*What you have to do*
Show the lines below that contain the string "class".

── Material shown

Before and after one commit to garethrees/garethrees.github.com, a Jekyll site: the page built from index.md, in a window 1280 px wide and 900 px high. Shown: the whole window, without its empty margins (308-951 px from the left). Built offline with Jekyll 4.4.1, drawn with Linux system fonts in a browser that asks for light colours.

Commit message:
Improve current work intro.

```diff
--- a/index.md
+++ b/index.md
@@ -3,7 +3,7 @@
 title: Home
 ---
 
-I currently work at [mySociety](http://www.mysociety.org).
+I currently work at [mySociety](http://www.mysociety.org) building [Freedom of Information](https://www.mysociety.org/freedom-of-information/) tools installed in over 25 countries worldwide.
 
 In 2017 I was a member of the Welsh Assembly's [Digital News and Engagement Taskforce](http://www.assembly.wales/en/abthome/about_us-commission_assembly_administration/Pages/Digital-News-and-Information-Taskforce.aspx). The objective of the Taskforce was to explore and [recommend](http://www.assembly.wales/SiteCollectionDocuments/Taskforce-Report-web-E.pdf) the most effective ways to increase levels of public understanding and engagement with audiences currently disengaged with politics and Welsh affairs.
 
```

────
── Material shown

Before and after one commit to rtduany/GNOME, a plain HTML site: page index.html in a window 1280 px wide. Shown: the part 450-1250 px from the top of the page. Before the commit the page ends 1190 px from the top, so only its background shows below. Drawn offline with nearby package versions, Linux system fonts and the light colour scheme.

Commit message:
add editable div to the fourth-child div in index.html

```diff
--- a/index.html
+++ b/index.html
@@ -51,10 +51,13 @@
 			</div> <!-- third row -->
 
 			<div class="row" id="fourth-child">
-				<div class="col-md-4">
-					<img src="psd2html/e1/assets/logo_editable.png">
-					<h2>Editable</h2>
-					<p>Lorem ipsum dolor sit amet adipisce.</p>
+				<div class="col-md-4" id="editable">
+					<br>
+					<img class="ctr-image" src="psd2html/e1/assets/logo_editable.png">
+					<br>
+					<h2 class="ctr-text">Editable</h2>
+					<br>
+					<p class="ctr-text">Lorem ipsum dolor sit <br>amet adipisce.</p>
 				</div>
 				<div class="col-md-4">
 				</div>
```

────
── Material shown

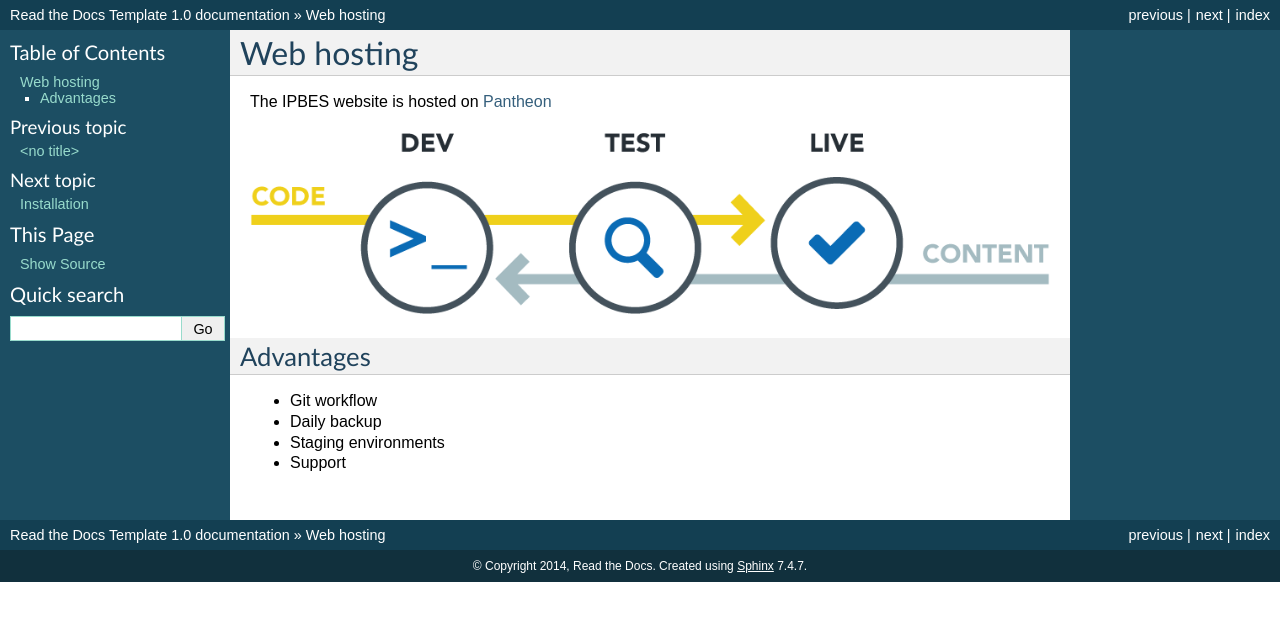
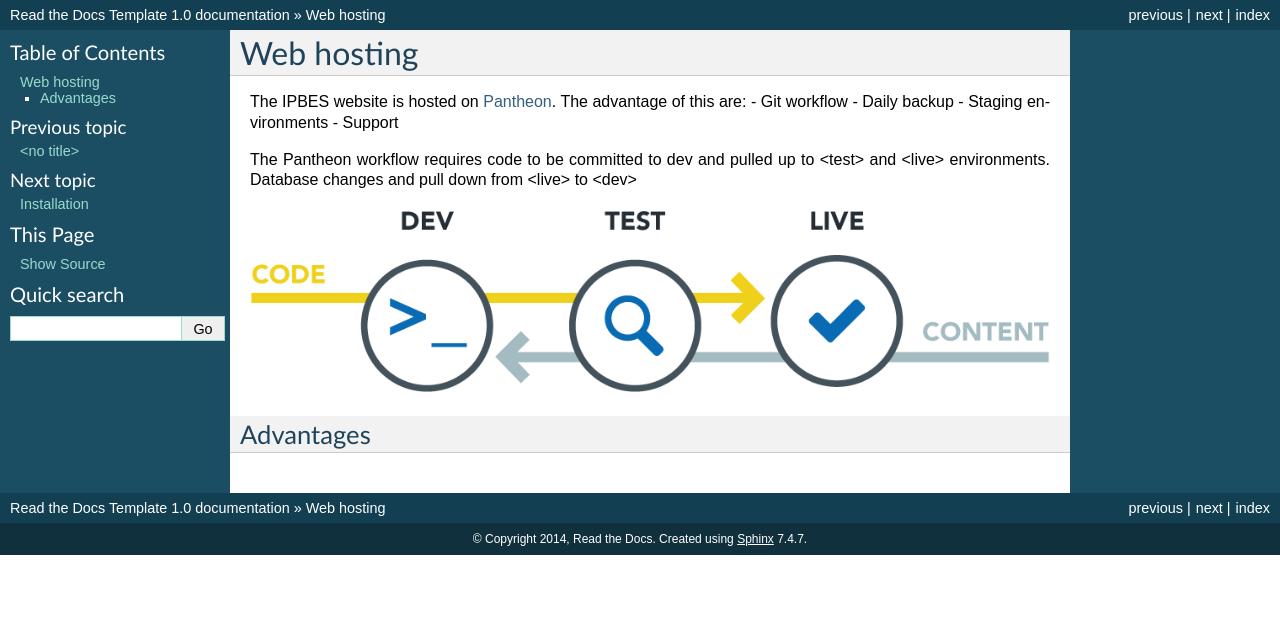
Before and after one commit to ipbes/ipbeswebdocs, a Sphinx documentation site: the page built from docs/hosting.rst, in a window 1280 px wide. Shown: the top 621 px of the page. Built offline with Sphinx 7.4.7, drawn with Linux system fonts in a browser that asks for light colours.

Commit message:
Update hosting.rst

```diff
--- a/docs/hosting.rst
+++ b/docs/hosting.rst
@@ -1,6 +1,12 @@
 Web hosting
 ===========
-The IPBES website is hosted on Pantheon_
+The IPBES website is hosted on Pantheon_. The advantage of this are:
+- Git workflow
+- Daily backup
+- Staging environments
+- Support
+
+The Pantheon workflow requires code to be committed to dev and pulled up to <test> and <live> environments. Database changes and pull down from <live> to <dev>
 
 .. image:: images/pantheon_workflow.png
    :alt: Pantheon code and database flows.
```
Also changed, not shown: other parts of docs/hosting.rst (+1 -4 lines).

────

*Exercise response*
 			<div class="row" id="fourth-child">
-				<div class="col-md-4">
+				<div class="col-md-4" id="editable">
+					<img class="ctr-image" src="psd2html/e1/assets/logo_editable.png">
+					<h2 class="ctr-text">Editable</h2>
+					<p class="ctr-text">Lorem ipsum dolor sit <br>amet adipisce.</p>
 				<div class="col-md-4">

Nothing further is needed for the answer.